— Bessma Momani (@b_momani) August 6, 2018
In southern Ontario, the University of Toronto says there are 77 undergraduate and graduate Saudi students currently enrolled, as well as 216 medical residents who are being trained in hospitals affiliated with the school under a long-standing program.
Additionally, there are 115 Saudi students at York University, and 27 at Centennial College.
“Our immediate focus will be on supporting our students. We will be reaching out to them over the next few days,” said Janice Wells, spokesperson for York University. -CBC
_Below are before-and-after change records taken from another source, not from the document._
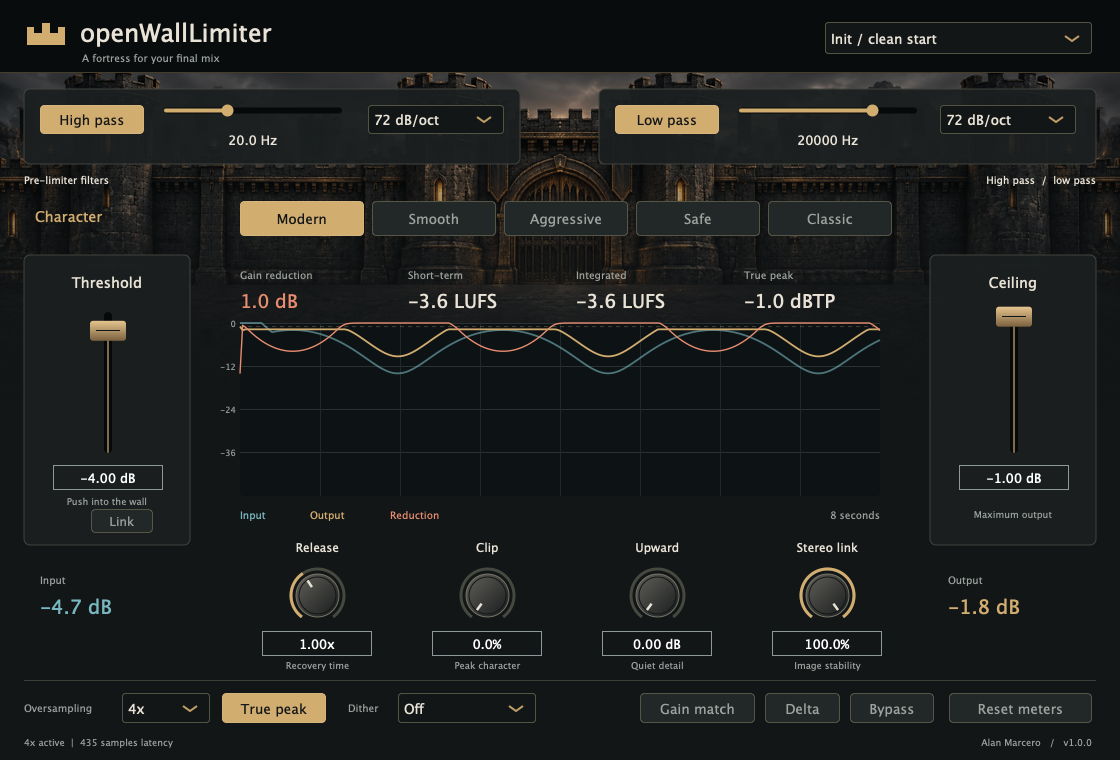
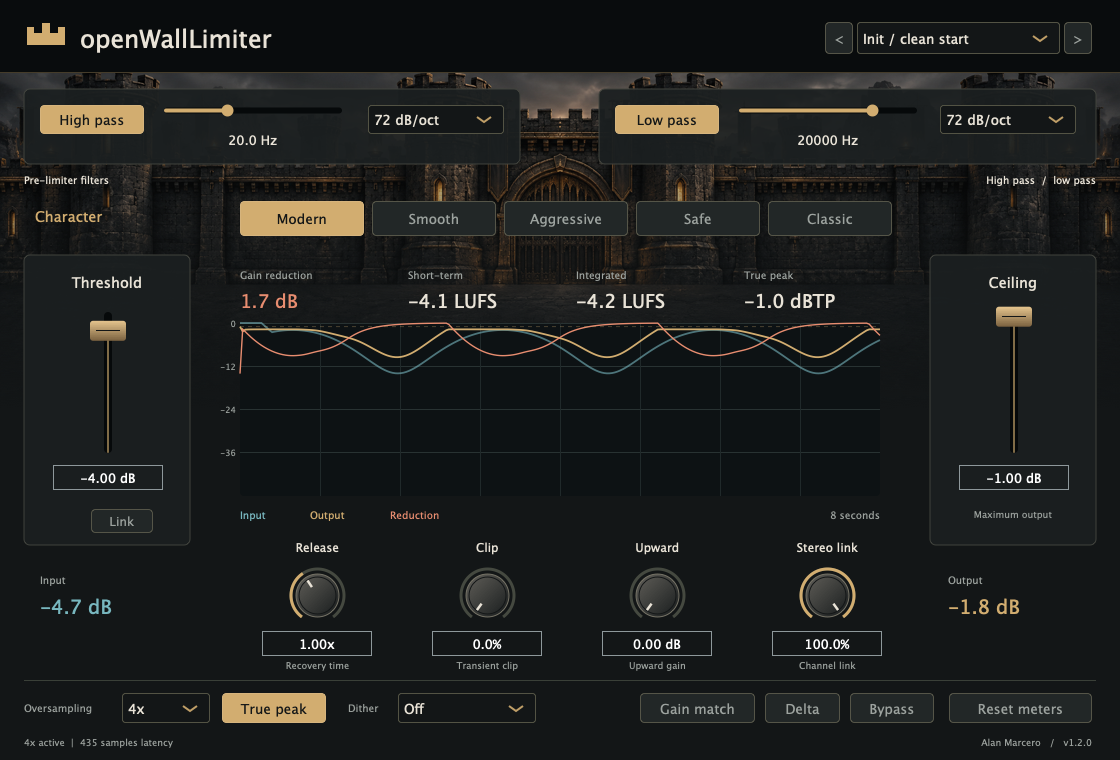
Improve limiter transient release curvature, add True Peak clip LED and header subtitle

diff --git a/Source/Plugin/PluginEditor.cpp b/Source/Plugin/PluginEditor.cpp
@@ -354,7 +354,8 @@ void WallEditor::paint(juce::Graphics &g) {
     mark.closeSubPath();
     g.setColour(brass);
     g.fillPath(mark);
-    text(g, "openWallLimiter", {80, 18, 480, 40}, 29, paper);
+    text(g, "openWallLimiter", {80, 14, 250, 32}, 27, paper);
+    text(g, "TRUE PEAK BRICKWALL LIMITER", {82, 44, 280, 18}, 10, brass);
     box(g, {24, 89, 496, 75});
     box(g, {599, 89, 497, 75});
     text(g, "Pre-limiter filters", {24, 171, 220, 18}, 12, paper);
@@ -374,6 +375,14 @@ void WallEditor::paint(juce::Graphics &g) {
         int x = 240 + int(i) * 168;
         text(g, labels[i], {x, 265, 164, 19}, 12, muted);
         text(g, values[i], {x, 286, 164, 28}, 22, i == 0 ? red : paper);
+    }
+    const float tp = wallProcessor.truePeakDb.load();
+    const bool tpClip = tp > 0.0f;
+    g.setColour(tpClip ? red : (tp > -1.0f ? brass : juce::Colour(0xff2d3a33)));
+    g.fillEllipse(886.0f, 292.0f, 8.0f, 8.0f);
+    if (tpClip) {
+        g.setColour(red.withAlpha(0.4f));
+        g.drawEllipse(884.0f, 290.0f, 12.0f, 12.0f, 1.2f);
     }
     drawGraph(g);
     const std::array<const char *, 4> names{"Release", "Clip", "Upward", "Stereo link"};

diff --git a/Source/Core/Limiter.cpp b/Source/Core/Limiter.cpp
@@ -165,7 +165,8 @@ double Limiter::releaseDb(Channel& channel, double heldDb) const noexcept {
     // The sustained part releases slowly, so the gain does not follow the waveform.
     const auto transient = std::max(0.0, release - std::max(heldDb, channel.sustainDb));
     const auto body = std::max(0.0, std::min(release, channel.sustainDb) - heldDb);
-    const auto adaptive = release - transient * releaseFast_ - body * releaseSlow_;
+    const auto fastCurve = releaseFast_ * (1.0 + 0.05 * std::min(10.0, transient));
+    const auto adaptive = release - transient * fastCurve - body * releaseSlow_;
     release = std::max(heldDb, profile.classicDbPerSecond > 0 ? release - classicStepDb_ : adaptive);
     // Sustain follows the held target, so a release tail does not count as sustained.
     channel.sustainDb += (heldDb - channel.sustainDb)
News flowing out of Qatar & Turkey that they will both increase their student scholarship to Canada to compensate for saudi arabia idiotic actions.
Perfect timing as Erdogan and Tamim look to inc ties with Canada.
Qatar/ Turkey /Canada =1
saudi = 0
— Tim Watson (@truthsayer_au) August 7, 2018
Canada trains more Saudi medical students than anywhere else. If the Saudis want to cut ties over our human rights advocacy, fine, but then why should we train their doctors? https://t.co/PYoMNgFotD #cdnpoli #SaudiArabia https://t.co/411Ud63isI
— Amir Attaran (@profamirattaran) August 6, 2018
*I’m not clear where @b_momani got the 16,000 number from. I can find sources putting Saudi students in Canada as high as 8,000 (plus 6,400 dependents). Either way, 8 to 16,000 is substantial.
— Daniel Munro (@dk_munro) August 6, 2018
For those wondering why we shouldn’t build an economy around foreign money from countries without democracy, this it. Any time a dictator has a fit, they attack our economy.
— Stephen Punwasi (@StephenPunwasi) August 6, 2018